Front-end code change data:
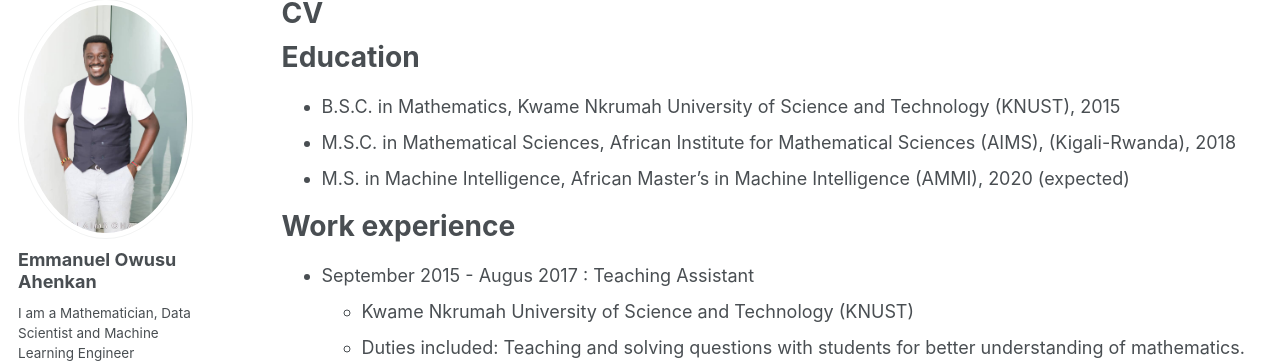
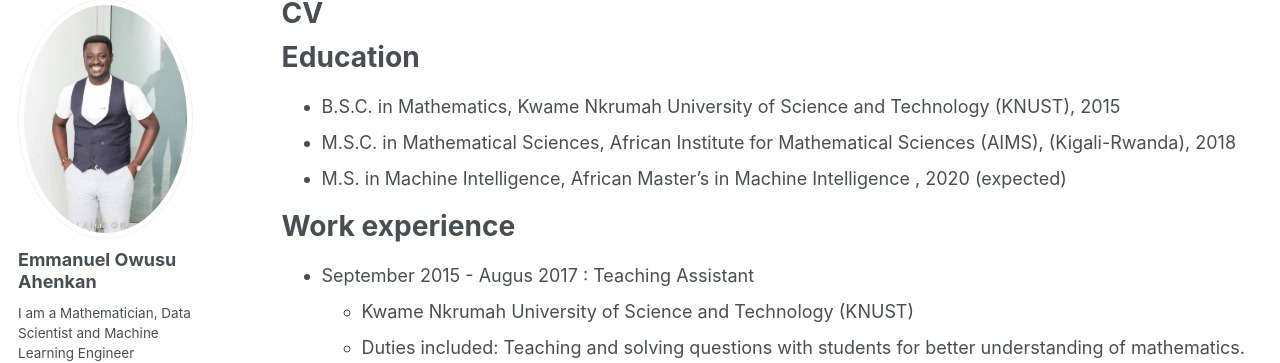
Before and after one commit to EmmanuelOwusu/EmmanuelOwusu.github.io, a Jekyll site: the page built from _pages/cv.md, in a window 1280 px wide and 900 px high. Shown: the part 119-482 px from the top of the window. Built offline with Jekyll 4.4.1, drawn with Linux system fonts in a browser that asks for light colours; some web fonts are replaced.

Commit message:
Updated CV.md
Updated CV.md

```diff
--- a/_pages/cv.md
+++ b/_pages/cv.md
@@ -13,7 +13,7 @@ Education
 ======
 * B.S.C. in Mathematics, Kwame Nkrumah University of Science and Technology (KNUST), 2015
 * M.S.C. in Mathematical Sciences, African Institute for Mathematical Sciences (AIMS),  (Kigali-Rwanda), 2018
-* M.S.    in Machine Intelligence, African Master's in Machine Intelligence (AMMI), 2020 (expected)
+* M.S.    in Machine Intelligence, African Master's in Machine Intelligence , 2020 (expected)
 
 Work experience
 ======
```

Task prompt:
Among the records, find all lines that include the string "African" and return them.

Answer to the exercise:
 * M.S.C. in Mathematical Sciences, African Institute for Mathematical Sciences (AIMS),  (Kigali-Rwanda), 2018
-* M.S.    in Machine Intelligence, African Master's in Machine Intelligence (AMMI), 2020 (expected)
+* M.S.    in Machine Intelligence, African Master's in Machine Intelligence , 2020 (expected)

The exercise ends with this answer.